* _EXERCISE OBJECTIVE_
Reproduce every record exactly as it appears, but not the pictures.

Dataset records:
* * * *

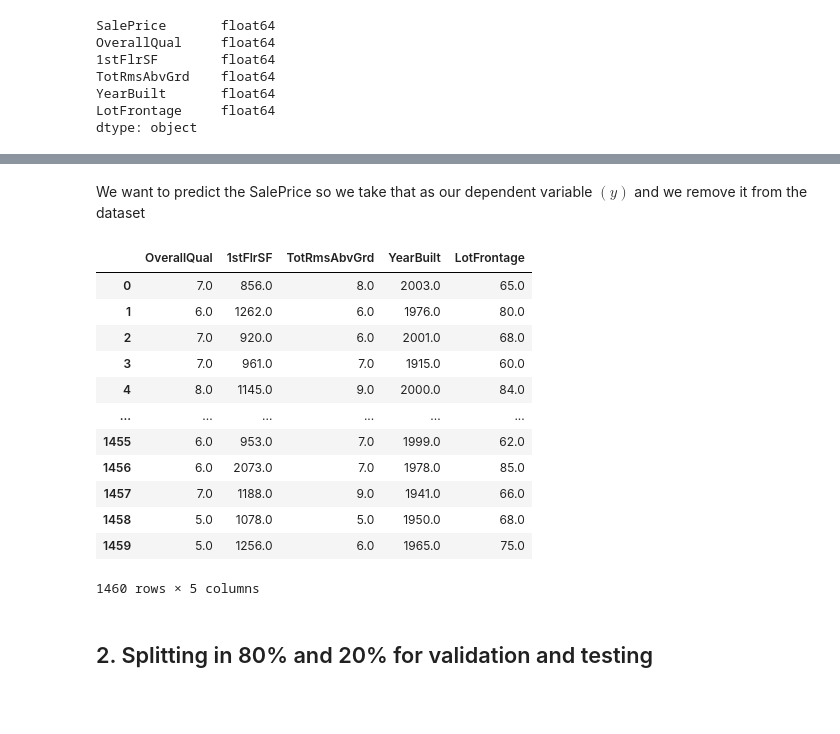
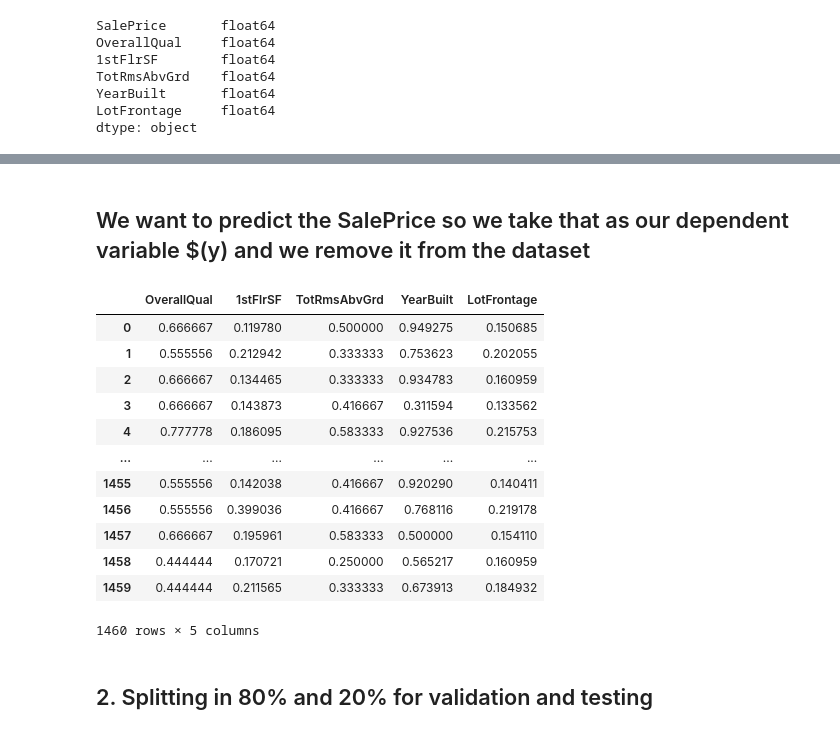
Before and after one commit to ochamodev/DS_Proyecto1_19001395_V, a Jupyter notebook: project1_code.ipynb, the cells around one changed output, grey strips where cells are left out. Cells and saved outputs as stored; diff of their text form; code cells hidden in the pictures; blank space fills up the shorter version.

```diff
--- a/project1_code.ipynb
+++ b/project1_code.ipynb
@@ -91,0 +163,2 @@ dtype: object
+# %%
+dataset = dataset.fillna(dataset.mean())
@@ -91,0 +177,13 @@ dtype: object
+# %%
+def normalization_with_min_max(col):
+  max_val = np.max(col)
+  min_val = np.min(col)
+
+  return (col - min_val) / (max_val - min_val)
+# %%
+normalizedDataset = dataset.copy()
+
+for column in normalizedDataset.columns:
+  normalizedDataset[column] = normalization_with_min_max(normalizedDataset[column])
+
+normalizedDataset.describe()
@@ -92,25 +200,24 @@ dtype: object
 # %% [markdown]
-We want to predict the SalePrice so we take that as our dependent variable $(y)$
-and we remove it from the dataset
+## We want to predict the SalePrice so we take that as our dependent variable $(y) and we remove it from the dataset
 # %%
-salePriceColumn = dataset.SalePrice
+salePriceColumn = normalizedDataset.SalePrice
 
-datasetToWork = dataset.copy().drop(SALE_PRICE_COL, axis=1)
+datasetToWork = normalizedDataset.copy().drop(SALE_PRICE_COL, axis=1)
 
 datasetToWork
 # %% [output]
 |  | OverallQual | 1stFlrSF | TotRmsAbvGrd | YearBuilt | LotFrontage |
-| 0 | 7.0 | 856.0 | 8.0 | 2003.0 | 65.0 |
-| 1 | 6.0 | 1262.0 | 6.0 | 1976.0 | 80.0 |
-| 2 | 7.0 | 920.0 | 6.0 | 2001.0 | 68.0 |
-| 3 | 7.0 | 961.0 | 7.0 | 1915.0 | 60.0 |
-| 4 | 8.0 | 1145.0 | 9.0 | 2000.0 | 84.0 |
+| 0 | 0.666667 | 0.119780 | 0.500000 | 0.949275 | 0.150685 |
+| 1 | 0.555556 | 0.212942 | 0.333333 | 0.753623 | 0.202055 |
+| 2 | 0.666667 | 0.134465 | 0.333333 | 0.934783 | 0.160959 |
+| 3 | 0.666667 | 0.143873 | 0.416667 | 0.311594 | 0.133562 |
+| 4 | 0.777778 | 0.186095 | 0.583333 | 0.927536 | 0.215753 |
 | ... | ... | ... | ... | ... | ... |
-| 1455 | 6.0 | 953.0 | 7.0 | 1999.0 | 62.0 |
-| 1456 | 6.0 | 2073.0 | 7.0 | 1978.0 | 85.0 |
-| 1457 | 7.0 | 1188.0 | 9.0 | 1941.0 | 66.0 |
-| 1458 | 5.0 | 1078.0 | 5.0 | 1950.0 | 68.0 |
-| 1459 | 5.0 | 1256.0 | 6.0 | 1965.0 | 75.0 |
+| 1455 | 0.555556 | 0.142038 | 0.416667 | 0.920290 | 0.140411 |
+| 1456 | 0.555556 | 0.399036 | 0.416667 | 0.768116 | 0.219178 |
+| 1457 | 0.666667 | 0.195961 | 0.583333 | 0.500000 | 0.154110 |
+| 1458 | 0.444444 | 0.170721 | 0.250000 | 0.565217 | 0.160959 |
+| 1459 | 0.444444 | 0.211565 | 0.333333 | 0.673913 | 0.184932 |
 1460 rows × 5 columns
 # %% [markdown]
 ## 2. Splitting in 80% and 20% for validation and testing
```
Also changed, not shown: parts of 23 cells of this notebook.
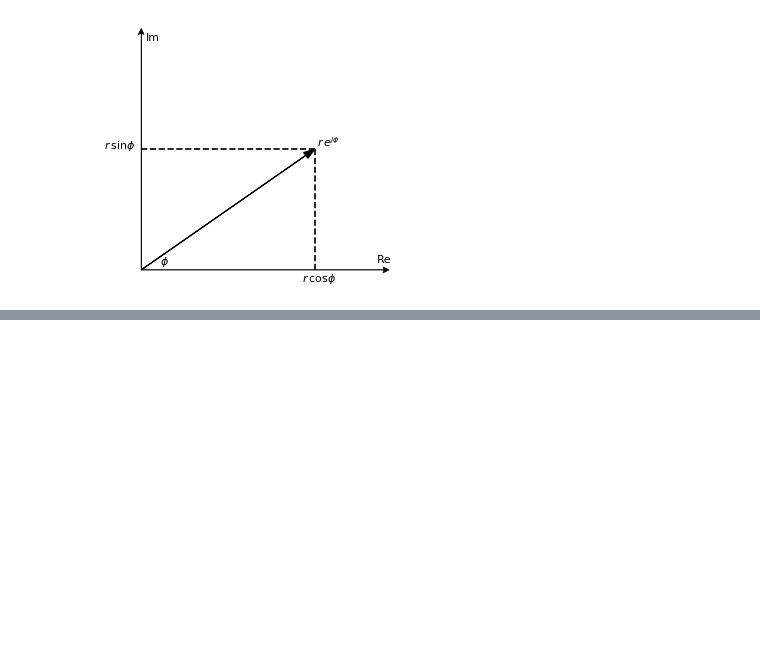
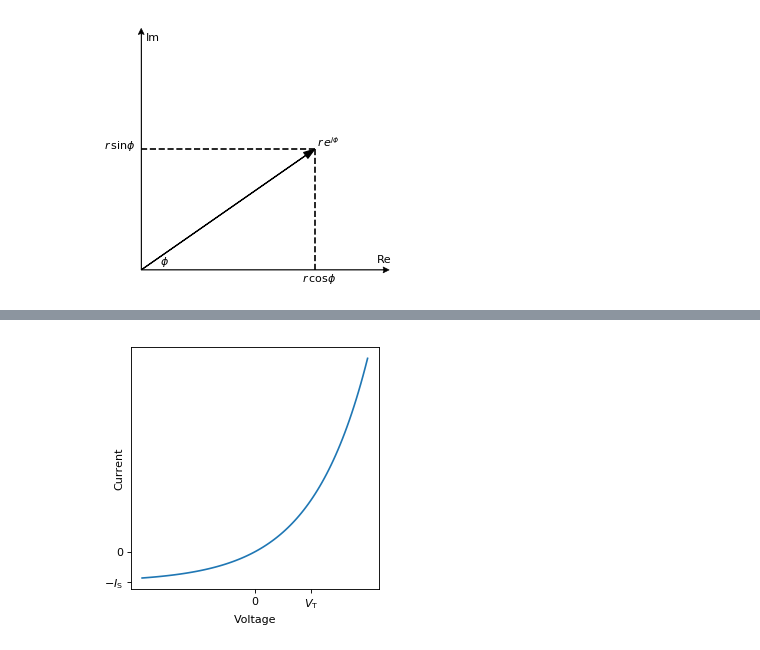
Before and after one commit to mulhearn/classwork, a Jupyter notebook: phy80/rlc/figs/rlc_figures.ipynb, the cells around one changed output, grey strips where cells are left out. Saved outputs shown, nothing was run; the diff lists cells and outputs as text; code cells hidden in the pictures; blank space fills up the shorter version.

```diff
--- a/phy80/rlc/figs/rlc_figures.ipynb
+++ b/phy80/rlc/figs/rlc_figures.ipynb
@@ -415,0 +428,16 @@ plt.savefig("complex.pdf")
+# %%
+plt.figure(figsize=(4, 4), dpi=80)
+Is = 1.0
+Vt = 1.0
+x = linspace(-2,2,100)
+y = Is * (np.exp(x/Vt)-1)
+plt.plot(x,y)
+gca().set_xticks([0,1])
+gca().set_xticklabels(["0","$V_{\\rm T}$"])
+gca().set_yticks([-1,0])
+gca().set_yticklabels(["$-I_{\\rm S}$","0"])
+plt.text(-2.5,3.2,"Current",rotation=90)
+plt.xlabel("Voltage")
+plt.savefig("diodeeq.pdf")
+# %% [output]
+[figure, added]
```
Also changed, not shown: parts of 7 cells of this notebook, 20 other files.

* * * *

* _WRITTEN RESPONSE_
Before and after one commit to ochamodev/DS_Proyecto1_19001395_V, a Jupyter notebook: project1_code.ipynb, the cells around one changed output, grey strips where cells are left out. Cells and saved outputs as stored; diff of their text form; code cells hidden in the pictures; blank space fills up the shorter version.

```diff
--- a/project1_code.ipynb
+++ b/project1_code.ipynb
@@ -91,0 +163,2 @@ dtype: object
+# %%
+dataset = dataset.fillna(dataset.mean())
@@ -91,0 +177,13 @@ dtype: object
+# %%
+def normalization_with_min_max(col):
+  max_val = np.max(col)
+  min_val = np.min(col)
+
+  return (col - min_val) / (max_val - min_val)
+# %%
+normalizedDataset = dataset.copy()
+
+for column in normalizedDataset.columns:
+  normalizedDataset[column] = normalization_with_min_max(normalizedDataset[column])
+
+normalizedDataset.describe()
@@ -92,25 +200,24 @@ dtype: object
 # %% [markdown]
-We want to predict the SalePrice so we take that as our dependent variable $(y)$
-and we remove it from the dataset
+## We want to predict the SalePrice so we take that as our dependent variable $(y) and we remove it from the dataset
 # %%
-salePriceColumn = dataset.SalePrice
+salePriceColumn = normalizedDataset.SalePrice
 
-datasetToWork = dataset.copy().drop(SALE_PRICE_COL, axis=1)
+datasetToWork = normalizedDataset.copy().drop(SALE_PRICE_COL, axis=1)
 
 datasetToWork
 # %% [output]
 |  | OverallQual | 1stFlrSF | TotRmsAbvGrd | YearBuilt | LotFrontage |
-| 0 | 7.0 | 856.0 | 8.0 | 2003.0 | 65.0 |
-| 1 | 6.0 | 1262.0 | 6.0 | 1976.0 | 80.0 |
-| 2 | 7.0 | 920.0 | 6.0 | 2001.0 | 68.0 |
-| 3 | 7.0 | 961.0 | 7.0 | 1915.0 | 60.0 |
-| 4 | 8.0 | 1145.0 | 9.0 | 2000.0 | 84.0 |
+| 0 | 0.666667 | 0.119780 | 0.500000 | 0.949275 | 0.150685 |
+| 1 | 0.555556 | 0.212942 | 0.333333 | 0.753623 | 0.202055 |
+| 2 | 0.666667 | 0.134465 | 0.333333 | 0.934783 | 0.160959 |
+| 3 | 0.666667 | 0.143873 | 0.416667 | 0.311594 | 0.133562 |
+| 4 | 0.777778 | 0.186095 | 0.583333 | 0.927536 | 0.215753 |
 | ... | ... | ... | ... | ... | ... |
-| 1455 | 6.0 | 953.0 | 7.0 | 1999.0 | 62.0 |
-| 1456 | 6.0 | 2073.0 | 7.0 | 1978.0 | 85.0 |
-| 1457 | 7.0 | 1188.0 | 9.0 | 1941.0 | 66.0 |
-| 1458 | 5.0 | 1078.0 | 5.0 | 1950.0 | 68.0 |
-| 1459 | 5.0 | 1256.0 | 6.0 | 1965.0 | 75.0 |
+| 1455 | 0.555556 | 0.142038 | 0.416667 | 0.920290 | 0.140411 |
+| 1456 | 0.555556 | 0.399036 | 0.416667 | 0.768116 | 0.219178 |
+| 1457 | 0.666667 | 0.195961 | 0.583333 | 0.500000 | 0.154110 |
+| 1458 | 0.444444 | 0.170721 | 0.250000 | 0.565217 | 0.160959 |
+| 1459 | 0.444444 | 0.211565 | 0.333333 | 0.673913 | 0.184932 |
 1460 rows × 5 columns
 # %% [markdown]
 ## 2. Splitting in 80% and 20% for validation and testing
```
Also changed, not shown: parts of 23 cells of this notebook.
Before and after one commit to mulhearn/classwork, a Jupyter notebook: phy80/rlc/figs/rlc_figures.ipynb, the cells around one changed output, grey strips where cells are left out. Saved outputs shown, nothing was run; the diff lists cells and outputs as text; code cells hidden in the pictures; blank space fills up the shorter version.

```diff
--- a/phy80/rlc/figs/rlc_figures.ipynb
+++ b/phy80/rlc/figs/rlc_figures.ipynb
@@ -415,0 +428,16 @@ plt.savefig("complex.pdf")
+# %%
+plt.figure(figsize=(4, 4), dpi=80)
+Is = 1.0
+Vt = 1.0
+x = linspace(-2,2,100)
+y = Is * (np.exp(x/Vt)-1)
+plt.plot(x,y)
+gca().set_xticks([0,1])
+gca().set_xticklabels(["0","$V_{\\rm T}$"])
+gca().set_yticks([-1,0])
+gca().set_yticklabels(["$-I_{\\rm S}$","0"])
+plt.text(-2.5,3.2,"Current",rotation=90)
+plt.xlabel("Voltage")
+plt.savefig("diodeeq.pdf")
+# %% [output]
+[figure, added]
```
Also changed, not shown: parts of 7 cells of this notebook, 20 other files.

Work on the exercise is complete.